Change listing data:
—————
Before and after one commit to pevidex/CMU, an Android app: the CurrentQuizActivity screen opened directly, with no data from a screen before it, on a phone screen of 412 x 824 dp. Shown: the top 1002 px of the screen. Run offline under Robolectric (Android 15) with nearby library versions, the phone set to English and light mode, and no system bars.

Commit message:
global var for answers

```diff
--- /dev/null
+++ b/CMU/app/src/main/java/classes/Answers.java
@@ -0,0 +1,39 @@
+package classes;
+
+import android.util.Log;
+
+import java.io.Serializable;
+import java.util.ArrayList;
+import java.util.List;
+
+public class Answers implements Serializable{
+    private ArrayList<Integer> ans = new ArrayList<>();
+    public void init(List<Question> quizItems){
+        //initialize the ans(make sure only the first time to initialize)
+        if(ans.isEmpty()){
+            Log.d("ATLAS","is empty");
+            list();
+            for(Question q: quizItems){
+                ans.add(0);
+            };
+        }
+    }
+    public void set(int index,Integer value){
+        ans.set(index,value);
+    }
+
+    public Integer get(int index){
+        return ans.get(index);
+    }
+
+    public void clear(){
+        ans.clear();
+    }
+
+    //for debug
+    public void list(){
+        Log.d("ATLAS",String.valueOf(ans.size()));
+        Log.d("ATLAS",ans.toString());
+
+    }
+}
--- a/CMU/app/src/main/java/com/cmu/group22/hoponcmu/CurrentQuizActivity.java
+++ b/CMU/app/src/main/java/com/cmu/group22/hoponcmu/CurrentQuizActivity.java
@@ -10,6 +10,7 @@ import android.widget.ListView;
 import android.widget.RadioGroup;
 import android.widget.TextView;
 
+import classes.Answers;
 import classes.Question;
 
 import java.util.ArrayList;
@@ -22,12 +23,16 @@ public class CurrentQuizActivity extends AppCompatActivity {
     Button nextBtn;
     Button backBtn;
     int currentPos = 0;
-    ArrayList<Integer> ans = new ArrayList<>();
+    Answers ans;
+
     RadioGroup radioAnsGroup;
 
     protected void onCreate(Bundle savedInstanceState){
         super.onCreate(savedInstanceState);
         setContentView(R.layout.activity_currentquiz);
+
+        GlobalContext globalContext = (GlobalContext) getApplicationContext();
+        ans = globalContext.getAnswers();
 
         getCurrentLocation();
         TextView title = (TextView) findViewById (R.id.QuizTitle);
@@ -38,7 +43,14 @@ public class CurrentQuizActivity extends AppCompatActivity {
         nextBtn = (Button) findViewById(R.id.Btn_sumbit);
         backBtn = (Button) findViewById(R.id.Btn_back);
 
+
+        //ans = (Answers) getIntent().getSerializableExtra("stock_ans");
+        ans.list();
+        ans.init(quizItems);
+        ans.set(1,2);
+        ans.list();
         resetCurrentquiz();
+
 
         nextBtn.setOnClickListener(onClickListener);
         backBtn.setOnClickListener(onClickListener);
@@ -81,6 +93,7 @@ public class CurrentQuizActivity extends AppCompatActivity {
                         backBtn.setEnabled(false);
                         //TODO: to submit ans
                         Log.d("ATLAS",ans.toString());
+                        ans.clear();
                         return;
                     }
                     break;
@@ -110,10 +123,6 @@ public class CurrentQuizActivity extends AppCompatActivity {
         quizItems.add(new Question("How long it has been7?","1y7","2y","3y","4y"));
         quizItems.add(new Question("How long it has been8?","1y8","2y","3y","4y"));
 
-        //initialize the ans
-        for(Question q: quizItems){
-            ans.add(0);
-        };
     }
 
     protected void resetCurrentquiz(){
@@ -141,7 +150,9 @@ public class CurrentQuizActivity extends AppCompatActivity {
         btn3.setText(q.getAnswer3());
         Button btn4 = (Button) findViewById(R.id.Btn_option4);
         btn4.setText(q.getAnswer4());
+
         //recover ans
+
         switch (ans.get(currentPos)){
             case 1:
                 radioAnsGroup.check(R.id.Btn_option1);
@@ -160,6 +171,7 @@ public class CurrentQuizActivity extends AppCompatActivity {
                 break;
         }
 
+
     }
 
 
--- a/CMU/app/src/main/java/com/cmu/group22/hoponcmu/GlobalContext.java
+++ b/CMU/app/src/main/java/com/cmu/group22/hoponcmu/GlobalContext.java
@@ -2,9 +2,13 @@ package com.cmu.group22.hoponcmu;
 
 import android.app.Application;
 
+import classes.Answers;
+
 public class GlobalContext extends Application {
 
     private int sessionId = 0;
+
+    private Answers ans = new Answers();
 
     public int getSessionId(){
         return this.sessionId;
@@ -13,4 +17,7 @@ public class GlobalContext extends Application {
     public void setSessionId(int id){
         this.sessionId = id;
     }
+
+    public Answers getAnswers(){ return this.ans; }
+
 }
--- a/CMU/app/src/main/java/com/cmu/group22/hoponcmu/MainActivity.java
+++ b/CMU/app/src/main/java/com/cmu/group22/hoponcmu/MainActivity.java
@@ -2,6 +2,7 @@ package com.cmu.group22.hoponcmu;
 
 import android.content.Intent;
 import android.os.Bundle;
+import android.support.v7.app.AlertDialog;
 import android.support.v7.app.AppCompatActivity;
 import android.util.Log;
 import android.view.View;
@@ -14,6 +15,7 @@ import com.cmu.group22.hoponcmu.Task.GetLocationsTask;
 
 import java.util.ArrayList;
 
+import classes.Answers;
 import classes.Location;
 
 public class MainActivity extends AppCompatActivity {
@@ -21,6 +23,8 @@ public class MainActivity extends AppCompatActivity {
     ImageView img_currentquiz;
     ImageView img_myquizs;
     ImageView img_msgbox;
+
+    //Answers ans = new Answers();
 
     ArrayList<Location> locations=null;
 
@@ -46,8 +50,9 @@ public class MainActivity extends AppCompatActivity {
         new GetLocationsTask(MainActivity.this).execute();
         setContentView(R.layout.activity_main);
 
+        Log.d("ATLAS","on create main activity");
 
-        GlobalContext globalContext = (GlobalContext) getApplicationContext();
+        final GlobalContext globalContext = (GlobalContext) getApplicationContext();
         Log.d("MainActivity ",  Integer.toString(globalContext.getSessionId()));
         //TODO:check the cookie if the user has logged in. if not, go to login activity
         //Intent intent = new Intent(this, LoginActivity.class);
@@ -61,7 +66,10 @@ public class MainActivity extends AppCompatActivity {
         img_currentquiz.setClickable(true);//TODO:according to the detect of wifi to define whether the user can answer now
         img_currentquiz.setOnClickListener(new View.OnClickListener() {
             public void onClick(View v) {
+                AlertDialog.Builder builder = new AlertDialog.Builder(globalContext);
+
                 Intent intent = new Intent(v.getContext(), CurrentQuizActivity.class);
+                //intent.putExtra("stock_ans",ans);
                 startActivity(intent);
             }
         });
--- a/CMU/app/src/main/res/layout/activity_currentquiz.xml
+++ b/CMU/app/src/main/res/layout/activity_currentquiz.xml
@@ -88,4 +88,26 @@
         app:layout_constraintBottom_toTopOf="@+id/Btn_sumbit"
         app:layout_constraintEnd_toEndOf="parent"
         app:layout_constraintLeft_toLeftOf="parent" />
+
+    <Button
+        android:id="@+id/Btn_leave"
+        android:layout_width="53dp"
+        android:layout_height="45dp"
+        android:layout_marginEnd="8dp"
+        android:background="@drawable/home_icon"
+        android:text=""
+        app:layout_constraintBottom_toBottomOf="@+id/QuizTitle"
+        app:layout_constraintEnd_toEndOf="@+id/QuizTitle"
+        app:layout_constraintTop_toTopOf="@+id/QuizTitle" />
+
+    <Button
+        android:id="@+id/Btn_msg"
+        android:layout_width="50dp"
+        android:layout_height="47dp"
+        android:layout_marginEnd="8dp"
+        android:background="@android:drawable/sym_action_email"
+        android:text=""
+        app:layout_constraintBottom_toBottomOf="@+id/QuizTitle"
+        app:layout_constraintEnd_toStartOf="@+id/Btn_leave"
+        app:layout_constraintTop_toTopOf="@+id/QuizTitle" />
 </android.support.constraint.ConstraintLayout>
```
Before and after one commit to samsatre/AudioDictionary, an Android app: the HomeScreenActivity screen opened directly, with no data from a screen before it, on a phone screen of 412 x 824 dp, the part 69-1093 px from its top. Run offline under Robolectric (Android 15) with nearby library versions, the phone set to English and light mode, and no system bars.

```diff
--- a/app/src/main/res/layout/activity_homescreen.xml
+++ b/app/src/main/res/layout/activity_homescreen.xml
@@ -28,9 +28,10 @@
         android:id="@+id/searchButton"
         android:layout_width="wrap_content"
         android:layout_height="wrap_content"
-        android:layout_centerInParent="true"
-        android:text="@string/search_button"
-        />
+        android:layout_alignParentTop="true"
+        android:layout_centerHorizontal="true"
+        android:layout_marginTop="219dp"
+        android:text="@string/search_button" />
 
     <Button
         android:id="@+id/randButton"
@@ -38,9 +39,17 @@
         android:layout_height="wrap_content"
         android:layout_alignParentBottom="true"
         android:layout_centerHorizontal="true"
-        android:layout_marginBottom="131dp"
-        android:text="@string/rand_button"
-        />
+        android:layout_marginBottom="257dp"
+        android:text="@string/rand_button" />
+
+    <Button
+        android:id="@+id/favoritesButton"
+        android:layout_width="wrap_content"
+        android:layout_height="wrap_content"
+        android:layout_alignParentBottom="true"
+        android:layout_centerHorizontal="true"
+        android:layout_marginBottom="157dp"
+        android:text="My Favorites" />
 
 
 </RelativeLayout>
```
—————
### YOUR GOAL
For this exercise, find all lines in the records containing the word "check" and copy them.

### RESULT FOR THIS TASK
                 radioAnsGroup.check(R.id.Btn_option1);
         //TODO:check the cookie if the user has logged in. if not, go to login activity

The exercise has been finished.